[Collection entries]
:::::

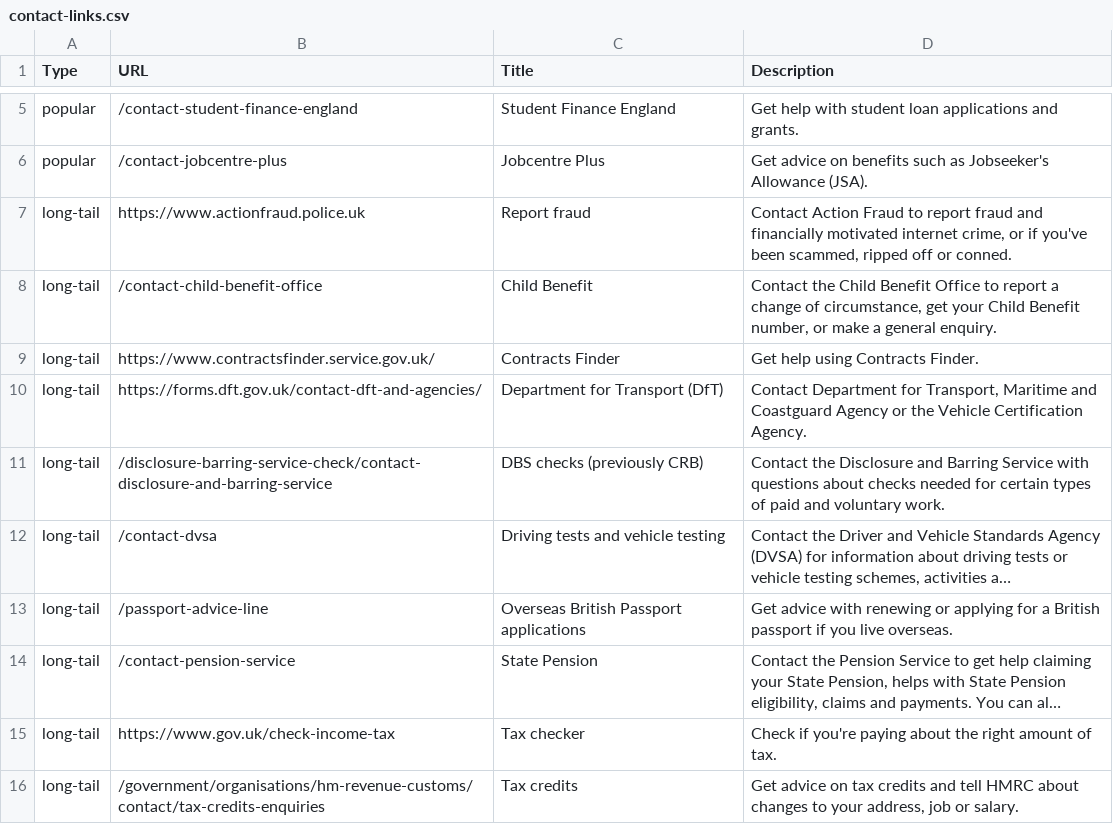
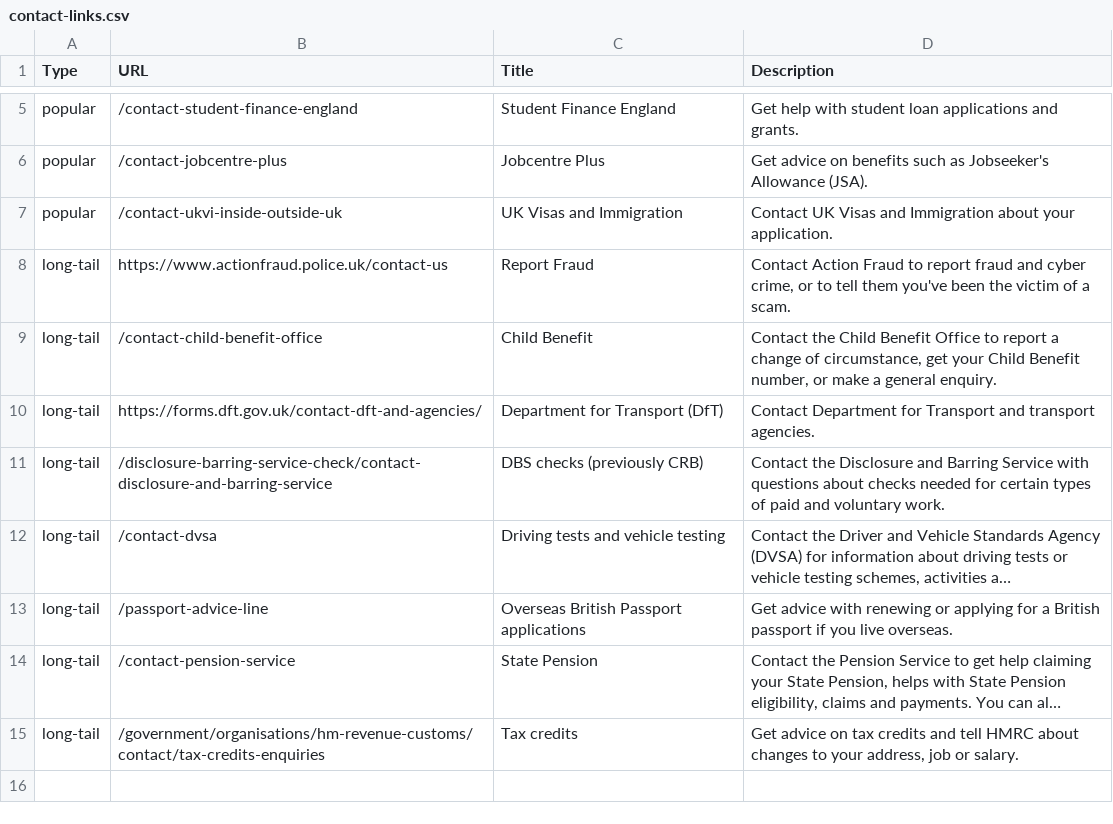
Before and after one commit to alphagov/feedback, a CSV file: config/contact-links.csv, drawn as a sheet; only a part is shown, gaps mark what is left out; long unchanged cells end in …; removed rows and columns are numbered as before the commit, all else as after; the diff names each change by its address in the sheet, - before the commit and + after, or states it on an @@ line.

Commit message:
Update content for contacts page

```diff
--- a/config/contact-links.csv
+++ b/config/contact-links.csv
+row 7: popular | /contact-ukvi-inside-outside-uk | UK Visas and Immigration | Contact UK Visas and Immigration about your application.
-B8 (URL): https://www.actionfraud.police.uk
+B8 (URL): https://www.actionfraud.police.uk/contact-us
-C8 (Title): Report fraud
+C8 (Title): Report Fraud
-D8 (Description): …fraud and financially motivated internet crime, or if you've been scammed, ripped off or conned.
+D8 (Description): …fraud and cyber crime, or to tell them you've been the victim of a scam.
-row 9: long-tail | https://www.contractsfinder.service.gov.uk/ | Contracts Finder | Get help using Contracts Finder.
-D10 (Description): …Department for Transport, Maritime and Coastguard Agency or the Vehicle Certification Agency.
+D10 (Description): …Department for Transport and transport agencies.
-row 15: long-tail | https://www.gov.uk/check-income-tax | Tax checker | Check if you're paying about the right amount of tax.
```
Also changed, not shown: 1 other file.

:::::

A line qualifies when it holds the word "config"; report all qualifying lines from the records above.

Before and after one commit to alphagov/feedback, a CSV file: config/contact-links.csv, drawn as a sheet; only a part is shown, gaps mark what is left out; long unchanged cells end in …; removed rows and columns are numbered as before the commit, all else as after; the diff names each change by its address in the sheet, - before the commit and + after, or states it on an @@ line.
--- a/config/contact-links.csv
+++ b/config/contact-links.csv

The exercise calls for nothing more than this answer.